**TASK GOAL**
Only the lines holding the word "credits" are wanted; copy each of them from the listing.

● ● ●

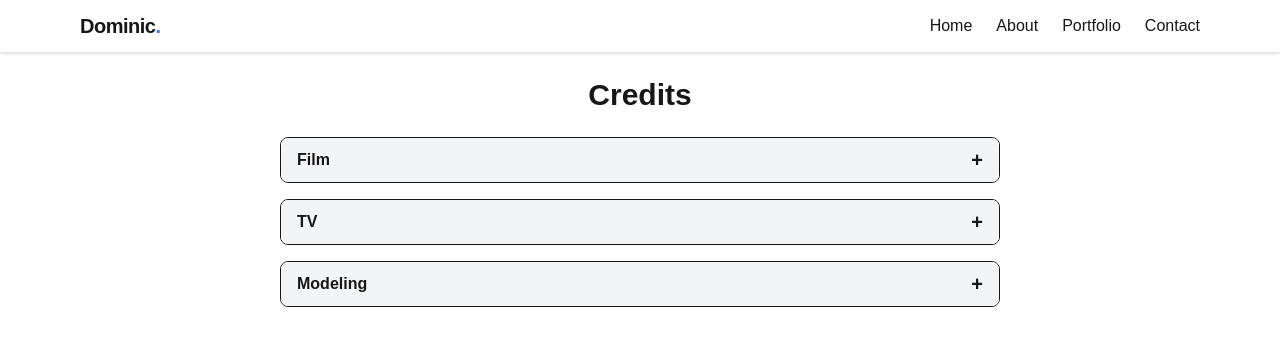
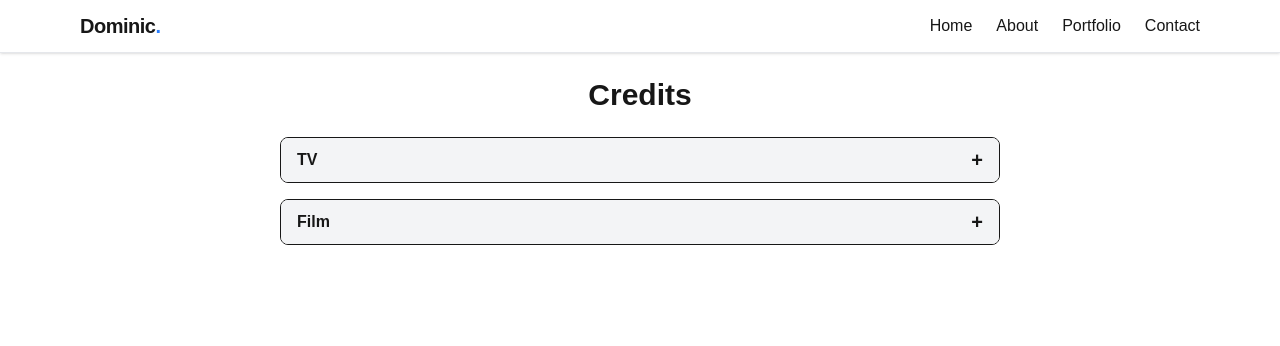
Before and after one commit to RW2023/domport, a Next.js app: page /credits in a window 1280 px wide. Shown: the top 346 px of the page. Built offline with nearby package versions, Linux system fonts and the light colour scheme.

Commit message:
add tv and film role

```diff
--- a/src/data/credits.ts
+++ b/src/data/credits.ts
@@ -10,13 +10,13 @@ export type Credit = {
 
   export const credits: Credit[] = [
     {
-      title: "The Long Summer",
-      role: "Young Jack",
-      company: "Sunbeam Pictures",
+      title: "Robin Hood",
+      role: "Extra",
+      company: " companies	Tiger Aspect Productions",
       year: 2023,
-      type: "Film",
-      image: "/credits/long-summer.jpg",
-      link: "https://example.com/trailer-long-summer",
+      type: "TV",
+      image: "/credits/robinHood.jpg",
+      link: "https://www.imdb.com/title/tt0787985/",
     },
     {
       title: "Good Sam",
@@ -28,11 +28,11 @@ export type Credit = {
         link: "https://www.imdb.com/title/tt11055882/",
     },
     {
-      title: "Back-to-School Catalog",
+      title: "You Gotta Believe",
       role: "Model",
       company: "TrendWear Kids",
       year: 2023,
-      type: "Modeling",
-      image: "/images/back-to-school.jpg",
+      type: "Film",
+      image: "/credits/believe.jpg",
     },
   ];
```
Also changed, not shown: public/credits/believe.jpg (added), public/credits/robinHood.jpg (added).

● ● ●

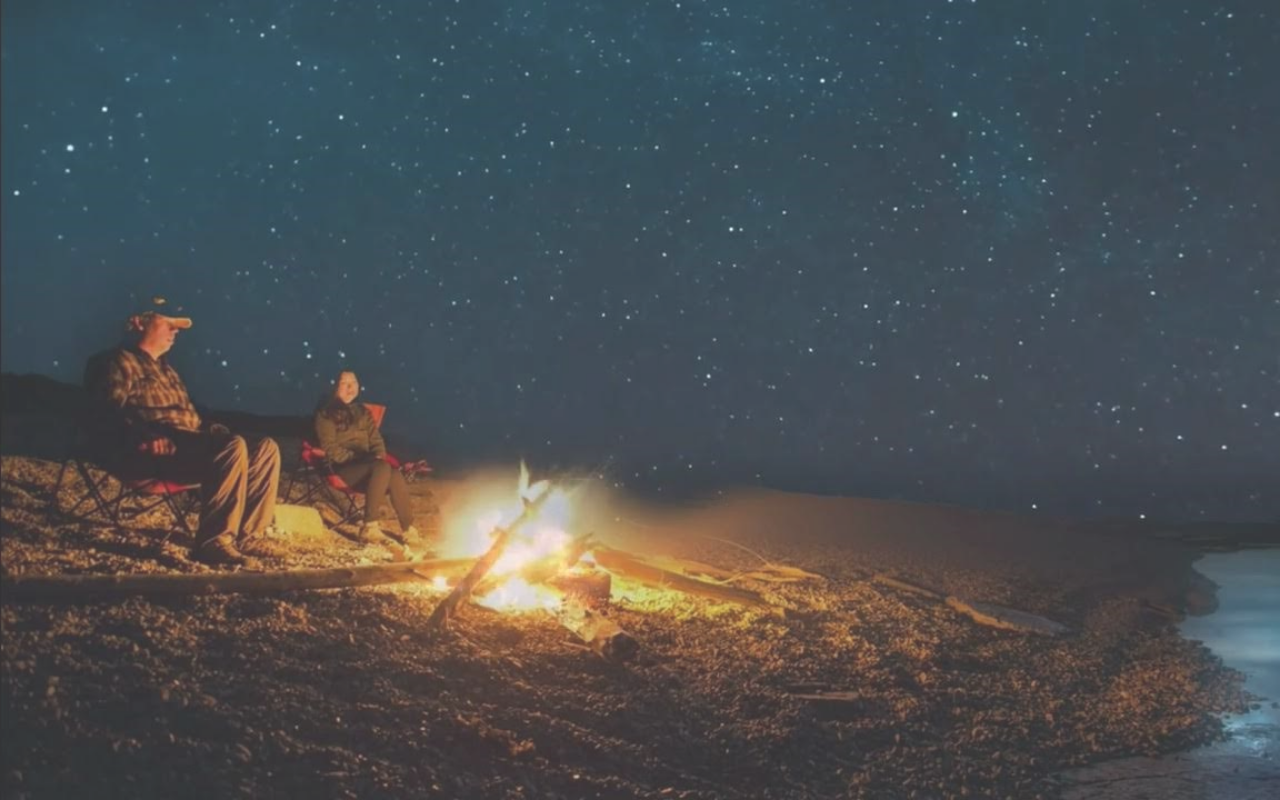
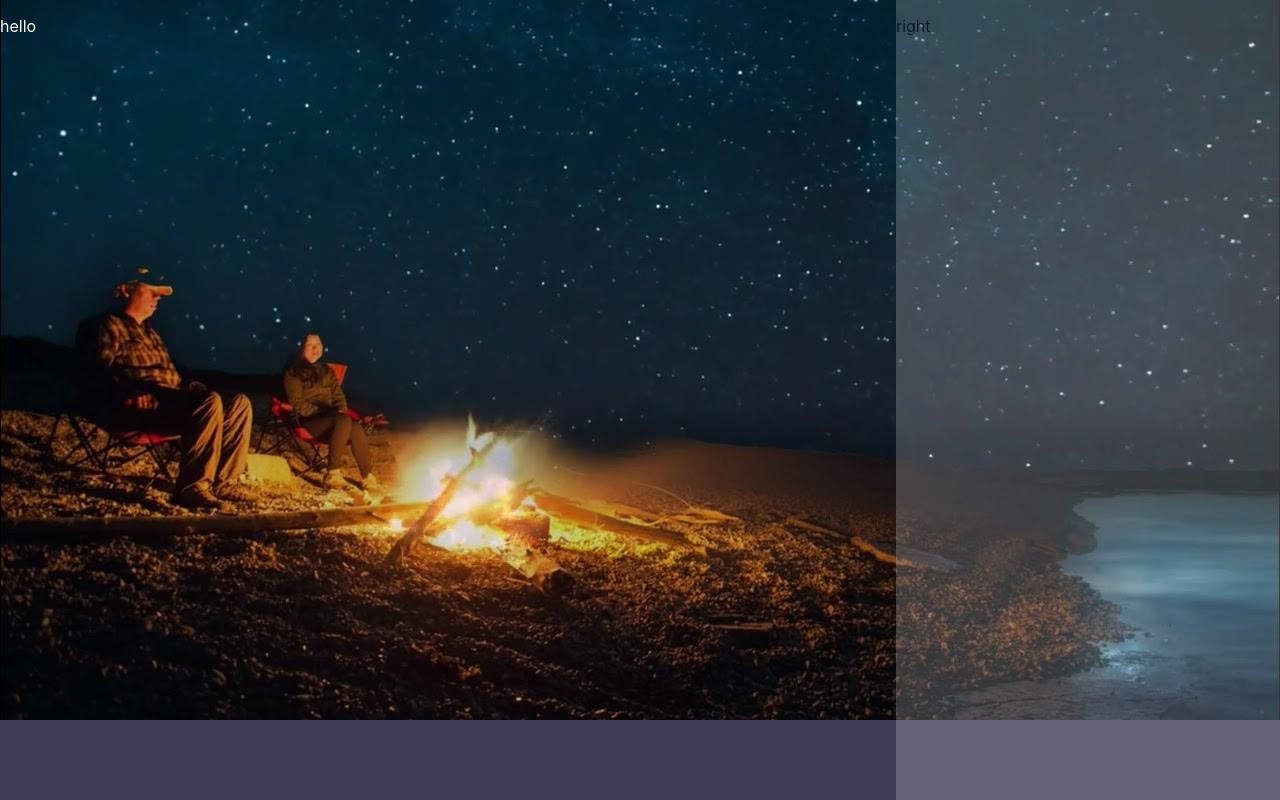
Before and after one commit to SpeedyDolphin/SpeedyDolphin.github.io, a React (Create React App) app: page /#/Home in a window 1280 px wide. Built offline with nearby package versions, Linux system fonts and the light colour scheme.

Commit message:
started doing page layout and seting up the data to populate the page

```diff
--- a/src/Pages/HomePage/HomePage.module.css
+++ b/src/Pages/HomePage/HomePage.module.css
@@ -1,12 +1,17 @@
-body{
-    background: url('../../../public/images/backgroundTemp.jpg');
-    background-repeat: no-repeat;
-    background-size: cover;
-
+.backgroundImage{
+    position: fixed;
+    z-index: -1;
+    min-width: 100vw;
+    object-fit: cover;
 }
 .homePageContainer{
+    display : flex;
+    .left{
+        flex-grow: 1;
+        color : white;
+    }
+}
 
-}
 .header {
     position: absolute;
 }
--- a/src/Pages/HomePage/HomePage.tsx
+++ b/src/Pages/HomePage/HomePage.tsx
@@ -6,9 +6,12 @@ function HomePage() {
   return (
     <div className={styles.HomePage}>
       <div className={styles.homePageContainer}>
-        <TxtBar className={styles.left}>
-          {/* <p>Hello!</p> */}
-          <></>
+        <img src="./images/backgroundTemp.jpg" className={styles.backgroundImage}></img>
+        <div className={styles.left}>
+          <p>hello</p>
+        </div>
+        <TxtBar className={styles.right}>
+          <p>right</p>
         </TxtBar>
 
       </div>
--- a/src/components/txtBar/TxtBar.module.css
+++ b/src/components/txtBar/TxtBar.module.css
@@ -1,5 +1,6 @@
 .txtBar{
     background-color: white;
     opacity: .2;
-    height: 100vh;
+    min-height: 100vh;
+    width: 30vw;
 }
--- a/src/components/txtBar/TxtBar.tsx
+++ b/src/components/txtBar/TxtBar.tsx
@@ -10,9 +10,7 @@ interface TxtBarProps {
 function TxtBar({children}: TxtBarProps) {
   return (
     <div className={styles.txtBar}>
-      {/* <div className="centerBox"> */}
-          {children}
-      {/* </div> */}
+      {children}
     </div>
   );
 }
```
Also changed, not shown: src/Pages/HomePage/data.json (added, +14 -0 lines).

● ● ●

**EXERCISE ANSWER**
Before and after one commit to RW2023/domport, a Next.js app: page /credits in a window 1280 px wide. Shown: the top 346 px of the page. Built offline with nearby package versions, Linux system fonts and the light colour scheme.
--- a/src/data/credits.ts
+++ b/src/data/credits.ts
   export const credits: Credit[] = [
-      image: "/credits/long-summer.jpg",
+      image: "/credits/robinHood.jpg",
+      image: "/credits/believe.jpg",
Also changed, not shown: public/credits/believe.jpg (added), public/credits/robinHood.jpg (added).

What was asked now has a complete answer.